The Trump administration opened 4,301 immigration crime related prosecutions in February, down 7.4 percent from January. That's also 14.7 percent less than in the same month last year, according to a breakdown of figures from the Transactional Records Access Clearinghouse (TRAC).
The data reveals that the bulk of the new immigration cases (3,733) were initiated in courts that handle misdemeanors posing no danger to national security. Some cases may commence in these courts before being referred to a district court or higher.
The most common charge was for illegal entry to the United States—“entry of alien at improper time or place"—representing 48.8 percent of the cases.
The second most common charge was for re-entry into the country after being deported: amounting to 43.6 percent of the cases.
Only five immigrants were charged with offenses involving a firearm or other dangerous criminal act in February, accounting for 0.1 percent of the total immigration cases that were opened.
Despite Trump's harsh rhetoric against undocumented immigrants, prosecutions against these migrants for this type of charge declined 51.7 percent in February compared to the same month in 2016, according to TRAC data.
Compared to five years ago, charges for these types of crimes plummeted 46.2 percent.
Of the top 10 charges, the next most serious is "conspiracy to commit an offense or defraud the United States," for which only four trials were initiated in February.
Immigration convictions show a similar pattern:
An analysis of sentencing data in immigration cases in February also showed a low number of serious crimes. Out of 4,198 judgments, 61 percent were for petty offenses.
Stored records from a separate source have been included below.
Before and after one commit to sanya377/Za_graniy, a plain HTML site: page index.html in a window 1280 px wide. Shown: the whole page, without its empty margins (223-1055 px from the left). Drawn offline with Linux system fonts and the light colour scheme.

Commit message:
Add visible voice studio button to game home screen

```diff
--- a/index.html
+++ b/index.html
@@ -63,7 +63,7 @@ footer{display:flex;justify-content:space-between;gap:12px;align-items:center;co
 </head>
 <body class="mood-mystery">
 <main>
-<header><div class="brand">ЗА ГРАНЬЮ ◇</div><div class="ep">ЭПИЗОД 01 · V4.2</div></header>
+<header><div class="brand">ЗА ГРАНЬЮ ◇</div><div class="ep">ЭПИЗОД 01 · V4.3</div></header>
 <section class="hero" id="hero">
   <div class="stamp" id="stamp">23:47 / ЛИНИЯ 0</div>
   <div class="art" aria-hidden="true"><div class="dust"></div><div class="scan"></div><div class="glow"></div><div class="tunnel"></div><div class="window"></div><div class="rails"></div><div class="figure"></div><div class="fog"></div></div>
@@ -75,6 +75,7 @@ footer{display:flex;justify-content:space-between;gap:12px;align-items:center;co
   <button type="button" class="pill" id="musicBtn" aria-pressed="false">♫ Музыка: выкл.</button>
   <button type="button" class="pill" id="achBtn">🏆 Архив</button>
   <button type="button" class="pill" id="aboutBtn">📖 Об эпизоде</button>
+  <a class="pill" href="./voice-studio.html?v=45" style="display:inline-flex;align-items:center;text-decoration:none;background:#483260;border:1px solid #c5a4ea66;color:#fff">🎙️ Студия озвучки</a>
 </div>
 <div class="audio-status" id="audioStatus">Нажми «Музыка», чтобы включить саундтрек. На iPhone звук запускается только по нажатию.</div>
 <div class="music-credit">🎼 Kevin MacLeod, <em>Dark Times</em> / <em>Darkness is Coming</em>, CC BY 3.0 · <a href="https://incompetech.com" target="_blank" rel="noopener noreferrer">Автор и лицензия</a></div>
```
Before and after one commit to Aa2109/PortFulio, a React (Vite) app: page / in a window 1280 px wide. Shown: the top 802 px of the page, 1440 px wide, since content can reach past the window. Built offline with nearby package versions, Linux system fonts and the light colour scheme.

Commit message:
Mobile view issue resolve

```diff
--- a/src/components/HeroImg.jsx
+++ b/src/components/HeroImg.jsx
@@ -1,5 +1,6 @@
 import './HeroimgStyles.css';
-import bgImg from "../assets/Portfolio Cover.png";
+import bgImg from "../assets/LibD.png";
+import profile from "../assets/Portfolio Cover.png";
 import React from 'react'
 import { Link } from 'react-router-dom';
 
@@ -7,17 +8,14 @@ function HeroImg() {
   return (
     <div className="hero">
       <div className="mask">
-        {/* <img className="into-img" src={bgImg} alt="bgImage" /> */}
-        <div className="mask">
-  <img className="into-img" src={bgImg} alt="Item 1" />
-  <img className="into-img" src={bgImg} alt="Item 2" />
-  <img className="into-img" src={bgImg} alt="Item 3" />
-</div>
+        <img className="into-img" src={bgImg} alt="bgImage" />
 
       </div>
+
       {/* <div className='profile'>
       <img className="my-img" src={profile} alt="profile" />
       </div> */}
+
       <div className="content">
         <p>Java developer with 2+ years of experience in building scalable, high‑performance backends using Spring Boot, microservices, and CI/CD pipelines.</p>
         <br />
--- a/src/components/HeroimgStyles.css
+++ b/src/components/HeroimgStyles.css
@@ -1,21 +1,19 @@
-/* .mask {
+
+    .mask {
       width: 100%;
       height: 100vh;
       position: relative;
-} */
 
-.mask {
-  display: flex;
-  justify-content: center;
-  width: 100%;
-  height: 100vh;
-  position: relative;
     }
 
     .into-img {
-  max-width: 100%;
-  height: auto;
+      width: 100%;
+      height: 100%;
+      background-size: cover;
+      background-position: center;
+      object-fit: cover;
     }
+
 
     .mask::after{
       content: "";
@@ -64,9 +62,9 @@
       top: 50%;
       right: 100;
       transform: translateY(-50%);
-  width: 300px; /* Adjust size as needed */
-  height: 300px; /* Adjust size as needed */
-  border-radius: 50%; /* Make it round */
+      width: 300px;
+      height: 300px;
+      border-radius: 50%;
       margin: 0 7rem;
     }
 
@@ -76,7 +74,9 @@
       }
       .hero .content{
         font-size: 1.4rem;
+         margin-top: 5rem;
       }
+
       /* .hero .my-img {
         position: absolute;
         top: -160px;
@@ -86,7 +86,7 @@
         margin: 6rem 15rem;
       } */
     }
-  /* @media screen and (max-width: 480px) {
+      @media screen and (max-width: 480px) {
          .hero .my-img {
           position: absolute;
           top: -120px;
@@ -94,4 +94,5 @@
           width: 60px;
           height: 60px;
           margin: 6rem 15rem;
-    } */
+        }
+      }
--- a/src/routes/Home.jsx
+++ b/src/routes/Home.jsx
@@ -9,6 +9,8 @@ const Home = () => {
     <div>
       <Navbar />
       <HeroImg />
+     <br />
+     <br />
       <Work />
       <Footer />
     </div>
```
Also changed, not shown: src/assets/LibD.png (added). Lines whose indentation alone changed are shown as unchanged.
Again, the main cause was entry into the country at an "inappropriate time or place," with 70.2 percent of the cases, and the second the reentry to the United States after being deported, with 29 percent.